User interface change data

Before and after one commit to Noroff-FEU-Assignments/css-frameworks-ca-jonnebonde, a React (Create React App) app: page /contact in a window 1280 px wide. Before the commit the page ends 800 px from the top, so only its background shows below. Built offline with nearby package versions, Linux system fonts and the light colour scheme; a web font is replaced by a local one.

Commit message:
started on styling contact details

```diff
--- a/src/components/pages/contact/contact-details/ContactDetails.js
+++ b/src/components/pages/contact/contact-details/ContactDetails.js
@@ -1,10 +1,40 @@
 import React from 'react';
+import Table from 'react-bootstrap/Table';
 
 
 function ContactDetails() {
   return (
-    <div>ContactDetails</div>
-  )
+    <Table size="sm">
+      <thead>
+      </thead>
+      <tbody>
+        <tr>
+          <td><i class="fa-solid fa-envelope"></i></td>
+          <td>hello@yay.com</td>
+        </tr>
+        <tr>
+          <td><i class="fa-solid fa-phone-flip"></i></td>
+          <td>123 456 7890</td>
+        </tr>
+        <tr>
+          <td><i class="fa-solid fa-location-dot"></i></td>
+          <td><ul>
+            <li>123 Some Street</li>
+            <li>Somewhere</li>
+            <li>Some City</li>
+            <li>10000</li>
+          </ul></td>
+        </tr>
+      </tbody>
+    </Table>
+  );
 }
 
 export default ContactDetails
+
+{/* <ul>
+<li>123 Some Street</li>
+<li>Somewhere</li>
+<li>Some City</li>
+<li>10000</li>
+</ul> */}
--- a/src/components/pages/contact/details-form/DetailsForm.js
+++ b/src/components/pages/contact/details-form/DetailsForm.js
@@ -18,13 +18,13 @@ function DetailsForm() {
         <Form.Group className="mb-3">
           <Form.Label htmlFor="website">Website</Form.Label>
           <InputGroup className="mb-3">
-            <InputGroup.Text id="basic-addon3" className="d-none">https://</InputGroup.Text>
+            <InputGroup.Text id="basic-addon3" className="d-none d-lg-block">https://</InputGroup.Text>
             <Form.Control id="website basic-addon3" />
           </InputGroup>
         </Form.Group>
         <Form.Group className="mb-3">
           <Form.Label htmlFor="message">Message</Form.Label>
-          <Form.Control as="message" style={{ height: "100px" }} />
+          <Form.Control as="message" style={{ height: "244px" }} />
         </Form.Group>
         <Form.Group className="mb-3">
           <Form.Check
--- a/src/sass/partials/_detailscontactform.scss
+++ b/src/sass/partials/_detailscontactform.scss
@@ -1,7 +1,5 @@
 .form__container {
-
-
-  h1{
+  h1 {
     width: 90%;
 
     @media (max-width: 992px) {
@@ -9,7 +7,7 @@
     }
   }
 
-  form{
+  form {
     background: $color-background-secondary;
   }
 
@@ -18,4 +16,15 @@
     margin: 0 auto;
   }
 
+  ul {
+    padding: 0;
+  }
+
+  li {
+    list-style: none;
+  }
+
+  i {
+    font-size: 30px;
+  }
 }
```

• _What is required_
What is needed is each line of the data, printed exactly.

• _Solution below_
Before and after one commit to Noroff-FEU-Assignments/css-frameworks-ca-jonnebonde, a React (Create React App) app: page /contact in a window 1280 px wide. Before the commit the page ends 800 px from the top, so only its background shows below. Built offline with nearby package versions, Linux system fonts and the light colour scheme; a web font is replaced by a local one.

Commit message:
started on styling contact details

```diff
--- a/src/components/pages/contact/contact-details/ContactDetails.js
+++ b/src/components/pages/contact/contact-details/ContactDetails.js
@@ -1,10 +1,40 @@
 import React from 'react';
+import Table from 'react-bootstrap/Table';
 
 
 function ContactDetails() {
   return (
-    <div>ContactDetails</div>
-  )
+    <Table size="sm">
+      <thead>
+      </thead>
+      <tbody>
+        <tr>
+          <td><i class="fa-solid fa-envelope"></i></td>
+          <td>hello@yay.com</td>
+        </tr>
+        <tr>
+          <td><i class="fa-solid fa-phone-flip"></i></td>
+          <td>123 456 7890</td>
+        </tr>
+        <tr>
+          <td><i class="fa-solid fa-location-dot"></i></td>
+          <td><ul>
+            <li>123 Some Street</li>
+            <li>Somewhere</li>
+            <li>Some City</li>
+            <li>10000</li>
+          </ul></td>
+        </tr>
+      </tbody>
+    </Table>
+  );
 }
 
 export default ContactDetails
+
+{/* <ul>
+<li>123 Some Street</li>
+<li>Somewhere</li>
+<li>Some City</li>
+<li>10000</li>
+</ul> */}
--- a/src/components/pages/contact/details-form/DetailsForm.js
+++ b/src/components/pages/contact/details-form/DetailsForm.js
@@ -18,13 +18,13 @@ function DetailsForm() {
         <Form.Group className="mb-3">
           <Form.Label htmlFor="website">Website</Form.Label>
           <InputGroup className="mb-3">
-            <InputGroup.Text id="basic-addon3" className="d-none">https://</InputGroup.Text>
+            <InputGroup.Text id="basic-addon3" className="d-none d-lg-block">https://</InputGroup.Text>
             <Form.Control id="website basic-addon3" />
           </InputGroup>
         </Form.Group>
         <Form.Group className="mb-3">
           <Form.Label htmlFor="message">Message</Form.Label>
-          <Form.Control as="message" style={{ height: "100px" }} />
+          <Form.Control as="message" style={{ height: "244px" }} />
         </Form.Group>
         <Form.Group className="mb-3">
           <Form.Check
--- a/src/sass/partials/_detailscontactform.scss
+++ b/src/sass/partials/_detailscontactform.scss
@@ -1,7 +1,5 @@
 .form__container {
-
-
-  h1{
+  h1 {
     width: 90%;
 
     @media (max-width: 992px) {
@@ -9,7 +7,7 @@
     }
   }
 
-  form{
+  form {
     background: $color-background-secondary;
   }
 
@@ -18,4 +16,15 @@
     margin: 0 auto;
   }
 
+  ul {
+    padding: 0;
+  }
+
+  li {
+    list-style: none;
+  }
+
+  i {
+    font-size: 30px;
+  }
 }
```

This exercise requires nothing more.